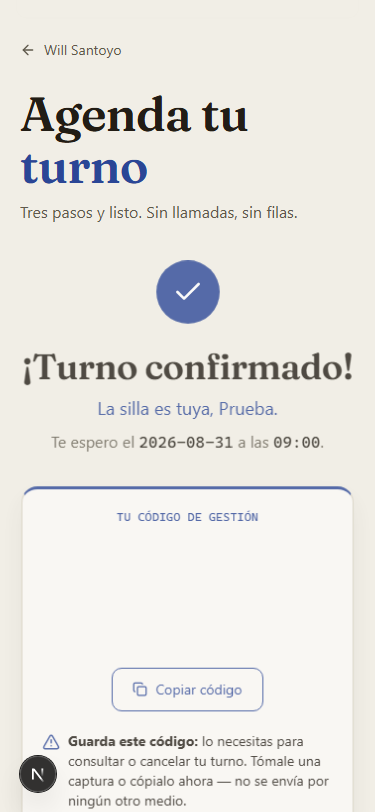
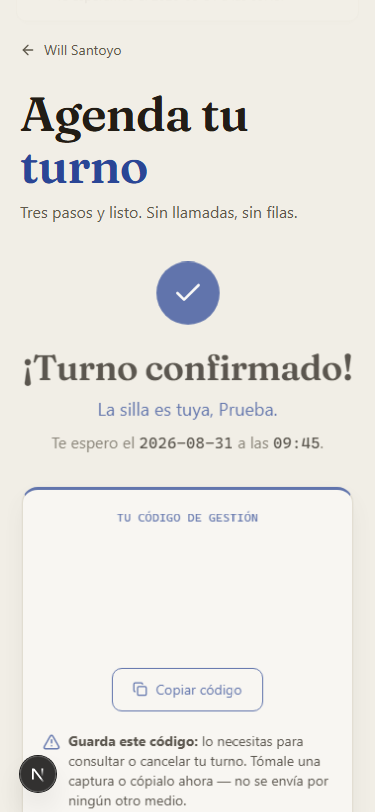
fix: recuperar el dev server y verificar el render de verdad
El servidor de desarrollo quedo sirviendo HTML sin CSS: correr `npm run build`
con `npm run dev` activo sobreescribe frontend/.next y rompe los chunks del dev
(MODULE_NOT_FOUND en .next/server/app/page.js). Las capturas de la Fase 6 se
tomaron ANTES de ese build, asi que la verificacion que reporte estaba vencida.

- .next limpiado y dev server relanzado.
- Nuevo e2e/fase6-verificar.mjs: comprueba ESTILOS COMPUTADOS en Chromium real
  (bg del body, numero de reglas CSS cargadas, consola y respuestas fallidas)
  en /, /agendar, /hoy y /admin/login — no la simple presencia del <link>.
- Aviso en el README para no repetir la colision build/dev.

Verificado tras el arreglo: las 4 rutas pintan (bg rgb(241,238,230), 205 reglas),
sin errores de consola, y reserva 93GPFZ4F completa de punta a punta en 375px.

diff --git a/README.md b/README.md
@@ -96,3 +96,8 @@ cd frontend && npm test                  # Vitest
    de exclusión (`EXCLUDE USING gist`) sobre el rango horario, además de la
    validación de aplicación (ver REFACTOR_PLAN.md §Bloque 5 para la divergencia
    SQLite en desarrollo).
+
+> ⚠ **No corras `npm run build` mientras `npm run dev` está activo:** ambos
+> escriben en `frontend/.next/` y el build deja al servidor de desarrollo
+> sirviendo HTML sin CSS (`MODULE_NOT_FOUND` en los chunks). Si pasa: detén el
+> dev server, borra `.next` y vuelve a arrancarlo.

> **EXERCISE DETAILS**
At the line with "además de la", start returning lines exactly, and stop after the final line of the listing.

> **WRITTEN ANSWER**
    de exclusión (`EXCLUDE USING gist`) sobre el rango horario, además de la
    validación de aplicación (ver REFACTOR_PLAN.md §Bloque 5 para la divergencia
    SQLite en desarrollo).
+
+> ⚠ **No corras `npm run build` mientras `npm run dev` está activo:** ambos
+> escriben en `frontend/.next/` y el build deja al servidor de desarrollo
+> sirviendo HTML sin CSS (`MODULE_NOT_FOUND` en los chunks). Si pasa: detén el
+> dev server, borra `.next` y vuelve a arrancarlo.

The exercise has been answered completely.